Exercise: Copy each line of the records that contains the word "extends".

[Modification records]
══════════
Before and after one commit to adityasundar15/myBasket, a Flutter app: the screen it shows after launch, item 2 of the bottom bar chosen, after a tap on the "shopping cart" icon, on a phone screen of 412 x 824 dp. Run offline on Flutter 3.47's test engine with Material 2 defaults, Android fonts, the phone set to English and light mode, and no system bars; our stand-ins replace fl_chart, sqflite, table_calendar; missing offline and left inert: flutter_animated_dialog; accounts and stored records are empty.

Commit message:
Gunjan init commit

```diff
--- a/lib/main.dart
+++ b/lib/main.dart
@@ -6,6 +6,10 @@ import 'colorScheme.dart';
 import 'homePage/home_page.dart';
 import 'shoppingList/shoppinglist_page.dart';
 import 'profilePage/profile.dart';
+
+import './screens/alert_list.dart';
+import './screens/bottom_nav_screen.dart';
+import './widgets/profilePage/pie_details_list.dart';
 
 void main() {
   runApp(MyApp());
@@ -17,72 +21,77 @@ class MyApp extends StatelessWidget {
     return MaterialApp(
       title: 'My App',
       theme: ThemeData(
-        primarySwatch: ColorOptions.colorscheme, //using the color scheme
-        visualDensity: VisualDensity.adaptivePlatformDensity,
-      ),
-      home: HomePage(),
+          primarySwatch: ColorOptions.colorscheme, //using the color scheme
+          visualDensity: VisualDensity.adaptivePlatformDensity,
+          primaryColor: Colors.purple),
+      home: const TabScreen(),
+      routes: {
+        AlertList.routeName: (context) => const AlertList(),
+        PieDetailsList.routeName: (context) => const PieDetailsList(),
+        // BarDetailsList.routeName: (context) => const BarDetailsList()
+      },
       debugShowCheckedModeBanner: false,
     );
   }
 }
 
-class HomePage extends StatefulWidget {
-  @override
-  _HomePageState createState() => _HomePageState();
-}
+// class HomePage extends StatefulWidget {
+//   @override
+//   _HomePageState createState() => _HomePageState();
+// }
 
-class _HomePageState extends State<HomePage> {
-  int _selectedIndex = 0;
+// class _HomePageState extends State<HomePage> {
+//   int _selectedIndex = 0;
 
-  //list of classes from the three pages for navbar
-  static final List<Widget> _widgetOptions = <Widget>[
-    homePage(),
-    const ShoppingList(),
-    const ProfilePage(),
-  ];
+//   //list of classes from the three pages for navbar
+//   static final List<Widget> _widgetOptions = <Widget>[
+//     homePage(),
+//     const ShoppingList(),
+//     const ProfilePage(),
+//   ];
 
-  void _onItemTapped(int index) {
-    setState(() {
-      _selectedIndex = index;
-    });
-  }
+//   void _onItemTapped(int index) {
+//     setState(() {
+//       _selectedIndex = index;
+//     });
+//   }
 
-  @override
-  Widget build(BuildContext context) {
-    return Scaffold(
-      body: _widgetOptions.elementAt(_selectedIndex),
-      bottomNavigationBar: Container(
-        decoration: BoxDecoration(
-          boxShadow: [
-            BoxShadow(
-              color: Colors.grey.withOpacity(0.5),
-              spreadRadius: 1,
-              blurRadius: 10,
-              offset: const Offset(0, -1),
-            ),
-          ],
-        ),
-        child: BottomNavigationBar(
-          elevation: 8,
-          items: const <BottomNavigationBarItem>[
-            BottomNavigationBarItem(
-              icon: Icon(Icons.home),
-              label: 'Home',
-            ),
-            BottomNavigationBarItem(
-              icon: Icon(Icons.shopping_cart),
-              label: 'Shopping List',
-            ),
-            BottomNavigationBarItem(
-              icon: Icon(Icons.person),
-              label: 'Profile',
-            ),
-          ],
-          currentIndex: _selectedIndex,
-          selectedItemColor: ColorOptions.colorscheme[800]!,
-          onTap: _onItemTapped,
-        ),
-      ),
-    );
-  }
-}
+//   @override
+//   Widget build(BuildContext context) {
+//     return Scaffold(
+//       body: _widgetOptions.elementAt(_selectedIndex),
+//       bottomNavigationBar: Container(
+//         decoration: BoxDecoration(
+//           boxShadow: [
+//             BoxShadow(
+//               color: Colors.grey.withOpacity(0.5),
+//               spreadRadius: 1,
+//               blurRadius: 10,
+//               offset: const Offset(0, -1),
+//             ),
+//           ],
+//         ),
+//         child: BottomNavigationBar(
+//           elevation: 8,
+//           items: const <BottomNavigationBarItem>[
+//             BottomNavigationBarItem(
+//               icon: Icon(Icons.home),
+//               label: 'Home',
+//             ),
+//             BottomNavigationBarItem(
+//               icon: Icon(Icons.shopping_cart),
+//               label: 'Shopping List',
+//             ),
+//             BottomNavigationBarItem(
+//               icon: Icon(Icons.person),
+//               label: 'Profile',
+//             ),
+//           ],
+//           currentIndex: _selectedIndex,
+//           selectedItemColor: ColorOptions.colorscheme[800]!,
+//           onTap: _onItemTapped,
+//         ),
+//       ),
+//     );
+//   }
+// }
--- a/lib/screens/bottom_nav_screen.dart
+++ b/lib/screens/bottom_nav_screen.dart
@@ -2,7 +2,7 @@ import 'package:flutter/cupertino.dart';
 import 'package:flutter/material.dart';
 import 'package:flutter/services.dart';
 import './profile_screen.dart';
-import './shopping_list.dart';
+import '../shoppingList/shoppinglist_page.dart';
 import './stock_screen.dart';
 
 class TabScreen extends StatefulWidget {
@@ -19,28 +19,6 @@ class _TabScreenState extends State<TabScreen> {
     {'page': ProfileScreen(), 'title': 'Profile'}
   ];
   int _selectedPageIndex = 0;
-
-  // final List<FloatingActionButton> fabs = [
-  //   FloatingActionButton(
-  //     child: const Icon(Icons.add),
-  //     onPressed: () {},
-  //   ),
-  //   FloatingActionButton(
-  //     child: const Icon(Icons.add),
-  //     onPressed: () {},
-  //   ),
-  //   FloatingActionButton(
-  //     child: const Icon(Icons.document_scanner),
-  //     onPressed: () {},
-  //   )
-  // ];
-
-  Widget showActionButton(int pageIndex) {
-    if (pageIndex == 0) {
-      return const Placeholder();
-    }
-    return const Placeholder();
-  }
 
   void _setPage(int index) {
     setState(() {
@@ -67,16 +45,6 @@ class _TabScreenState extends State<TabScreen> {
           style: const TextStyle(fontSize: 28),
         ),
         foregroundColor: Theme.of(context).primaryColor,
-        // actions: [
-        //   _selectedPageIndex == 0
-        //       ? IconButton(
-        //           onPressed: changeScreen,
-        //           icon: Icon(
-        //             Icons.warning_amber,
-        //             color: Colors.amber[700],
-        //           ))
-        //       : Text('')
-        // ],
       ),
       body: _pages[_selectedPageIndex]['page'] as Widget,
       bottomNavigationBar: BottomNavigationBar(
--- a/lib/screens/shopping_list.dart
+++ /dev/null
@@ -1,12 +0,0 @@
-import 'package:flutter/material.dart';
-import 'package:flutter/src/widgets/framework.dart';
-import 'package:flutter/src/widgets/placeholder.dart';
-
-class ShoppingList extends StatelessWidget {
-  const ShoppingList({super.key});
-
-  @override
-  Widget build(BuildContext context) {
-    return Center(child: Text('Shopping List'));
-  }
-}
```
══════════
Answer to the problem:
@@ -17,72 +21,77 @@ class MyApp extends StatelessWidget {
-class HomePage extends StatefulWidget {
+// class HomePage extends StatefulWidget {
-class _HomePageState extends State<HomePage> {
+// class _HomePageState extends State<HomePage> {
 class TabScreen extends StatefulWidget {
@@ -19,28 +19,6 @@ class _TabScreenState extends State<TabScreen> {
@@ -67,16 +45,6 @@ class _TabScreenState extends State<TabScreen> {
-class ShoppingList extends StatelessWidget {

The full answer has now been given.